- Covid-19 vaccination in pregnancy.
- Protecting infants through covid-19 vaccination during pregnancy.
This is a tremendously tricky area that needs sensitive handling. There is no doubt that, just like other viruses, Covid can infect the placenta and harm or kill a foetus terminate a pregnancy. It also looks like vaccines given in pregnancy might do the same. Current trials of a Pfizer vaccine (RSVPref) given in pregnancy to prevent RSV infections suggest it can also cause a placentitis, prematurity and neonatal death. The BMJ avoided grappling with this in its recent coverage of these trials – See Are Journalists the Answer to Clinical Medicine’s Problem.
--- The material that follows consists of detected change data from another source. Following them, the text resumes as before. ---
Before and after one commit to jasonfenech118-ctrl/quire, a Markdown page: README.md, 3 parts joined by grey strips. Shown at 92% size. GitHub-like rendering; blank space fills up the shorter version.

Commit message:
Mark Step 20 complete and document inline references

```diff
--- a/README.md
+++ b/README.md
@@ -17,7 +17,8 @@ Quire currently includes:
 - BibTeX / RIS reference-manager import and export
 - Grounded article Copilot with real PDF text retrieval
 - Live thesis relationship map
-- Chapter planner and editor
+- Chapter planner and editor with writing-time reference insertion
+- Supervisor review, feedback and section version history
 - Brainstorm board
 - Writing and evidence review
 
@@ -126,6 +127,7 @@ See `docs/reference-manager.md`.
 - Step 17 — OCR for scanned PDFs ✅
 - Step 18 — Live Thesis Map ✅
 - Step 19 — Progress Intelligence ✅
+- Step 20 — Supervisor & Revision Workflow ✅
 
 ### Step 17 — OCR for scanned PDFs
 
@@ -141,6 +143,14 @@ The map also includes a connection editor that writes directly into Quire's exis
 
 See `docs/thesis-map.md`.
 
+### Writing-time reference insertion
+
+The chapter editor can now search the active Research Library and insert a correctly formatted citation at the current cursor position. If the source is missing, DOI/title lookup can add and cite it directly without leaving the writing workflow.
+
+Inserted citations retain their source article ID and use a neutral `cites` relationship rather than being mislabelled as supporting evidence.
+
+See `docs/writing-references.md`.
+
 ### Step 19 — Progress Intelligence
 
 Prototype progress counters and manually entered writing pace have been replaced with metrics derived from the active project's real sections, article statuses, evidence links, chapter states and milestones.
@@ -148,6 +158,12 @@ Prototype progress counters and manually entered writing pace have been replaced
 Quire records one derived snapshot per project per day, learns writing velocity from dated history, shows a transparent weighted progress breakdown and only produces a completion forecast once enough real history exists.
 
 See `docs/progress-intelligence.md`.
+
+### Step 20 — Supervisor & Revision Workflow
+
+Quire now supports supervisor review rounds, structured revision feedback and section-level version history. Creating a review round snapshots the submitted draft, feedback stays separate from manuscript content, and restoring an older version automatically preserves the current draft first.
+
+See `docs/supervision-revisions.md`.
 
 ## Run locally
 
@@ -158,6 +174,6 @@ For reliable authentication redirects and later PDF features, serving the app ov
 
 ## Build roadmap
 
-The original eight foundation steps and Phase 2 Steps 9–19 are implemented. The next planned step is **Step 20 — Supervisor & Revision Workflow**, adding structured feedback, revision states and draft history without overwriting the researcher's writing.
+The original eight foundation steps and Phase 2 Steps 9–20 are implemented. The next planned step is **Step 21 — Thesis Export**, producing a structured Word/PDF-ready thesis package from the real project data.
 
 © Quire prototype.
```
More to the point, Pfizer also have a randomised controlled trial C4591015 of its SARS CoV-2 RNA Vaccine (BNT162b2) administered in pregnancy. Why is it that The BMJ won’t discuss this trial. Not discussing it seems like a male – ‘let’s not bother the pretty little heads of these girlies’ – with this tricky stuff. We men can be politically mature about it – they, especially now, are likely to be a bit emotional.
Peter and I come at this from the point of view of figuring women who are, or who are thinking about getting pregnant, are the most assiduous and responsible researchers on earth.
Vaccine mandates have faced lots of women with a truly agonising choice – get the vaccine or lose your job in healthcare, or universities or elsewhere. Shouldn’t people in this position have access to all the information there is rather than just a set of Nudges from The BMJ and others to conform?
Pfizer’s Covid Vaccine in Pregnancy Trial
To date the only preclinical safety trial of BNT162b2 in pregnancy was performed in 44 Wistar rats, which have a gestation period of about 22 days.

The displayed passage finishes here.